About this exercise
Everything in the listing that follows should be reproduced exactly except the pictures.

*** Begin section ***

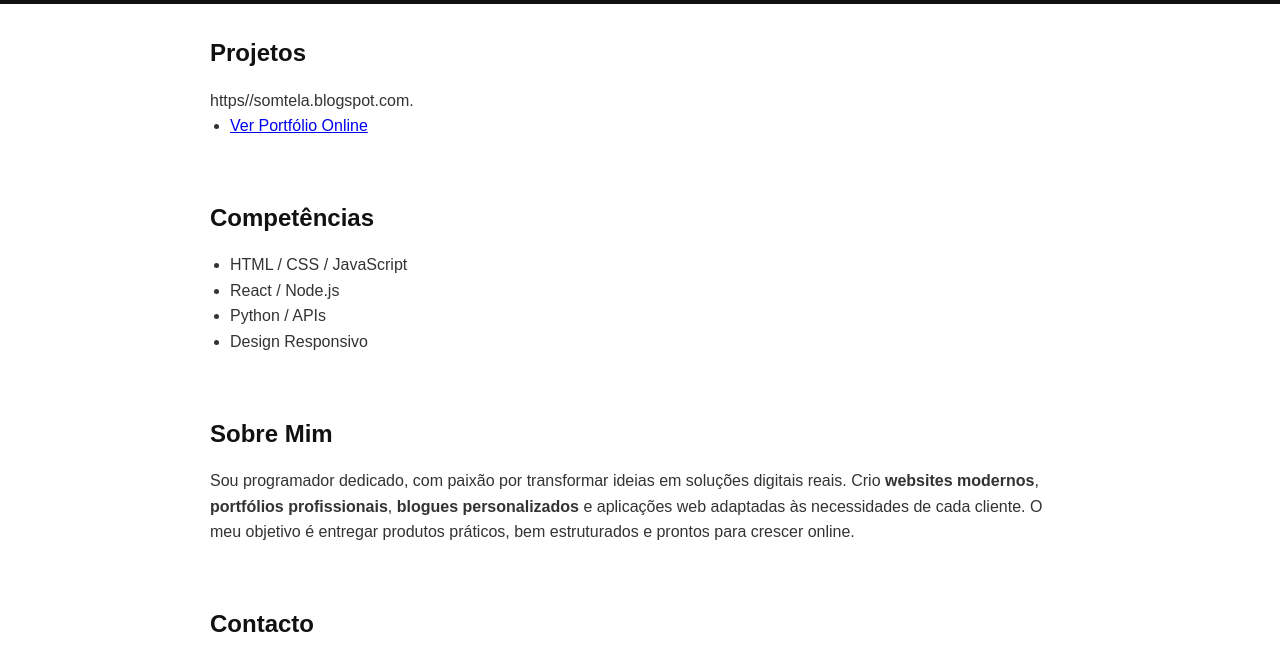
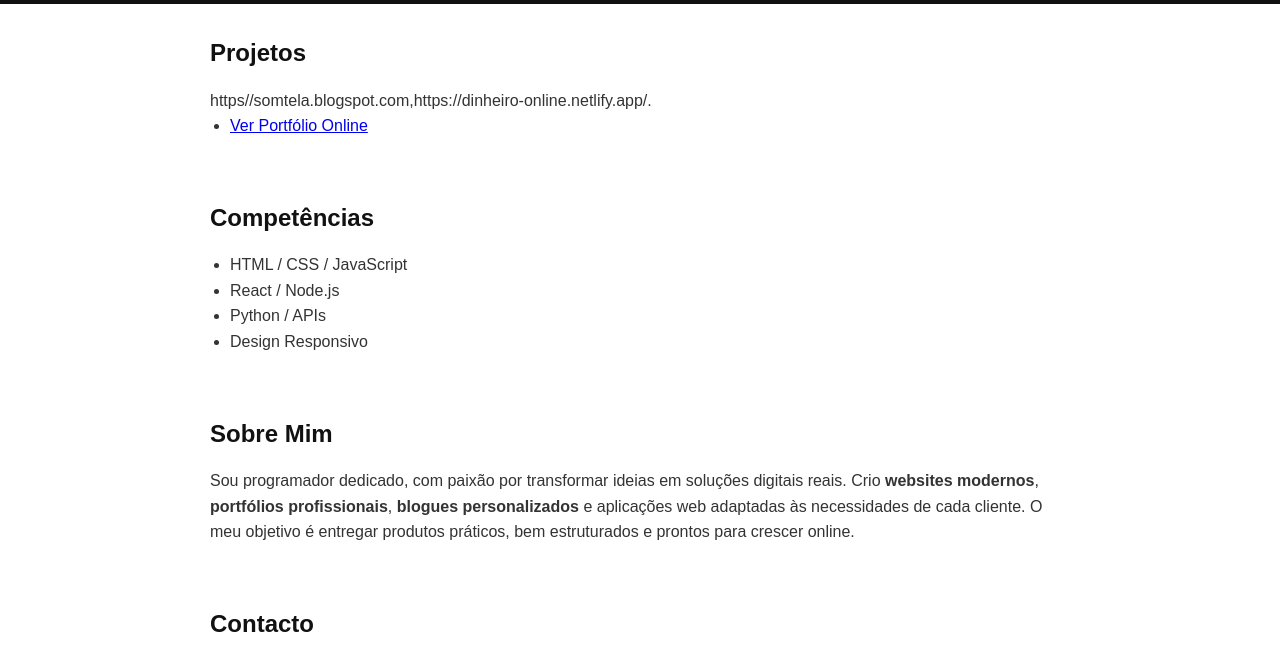
Before and after one commit to Pedro-Alfredo/Port-folio, a plain HTML site: page index.html in a window 1280 px wide. Shown: the part 148-800 px from the top of the page. Drawn offline with Linux system fonts and the light colour scheme.

Commit message:
Update index.html

```diff
--- a/index.html
+++ b/index.html
@@ -143,7 +143,7 @@
   <!-- Projetos -->
   <section id="projetos">
     <h2>Projetos</h2>
-    <p>https//somtela.blogspot.com.</p>
+    <p>https//somtela.blogspot.com,https://dinheiro-online.netlify.app/.</p>
     <ul>
       <li><a href="https://pedro-alfredo.github.io/Port-folio/" target="_blank">Ver Portfólio Online</a></li>
     </ul>
```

*** End section ***

Written reply
Before and after one commit to Pedro-Alfredo/Port-folio, a plain HTML site: page index.html in a window 1280 px wide. Shown: the part 148-800 px from the top of the page. Drawn offline with Linux system fonts and the light colour scheme.

Commit message:
Update index.html

```diff
--- a/index.html
+++ b/index.html
@@ -143,7 +143,7 @@
   <!-- Projetos -->
   <section id="projetos">
     <h2>Projetos</h2>
-    <p>https//somtela.blogspot.com.</p>
+    <p>https//somtela.blogspot.com,https://dinheiro-online.netlify.app/.</p>
     <ul>
       <li><a href="https://pedro-alfredo.github.io/Port-folio/" target="_blank">Ver Portfólio Online</a></li>
     </ul>
```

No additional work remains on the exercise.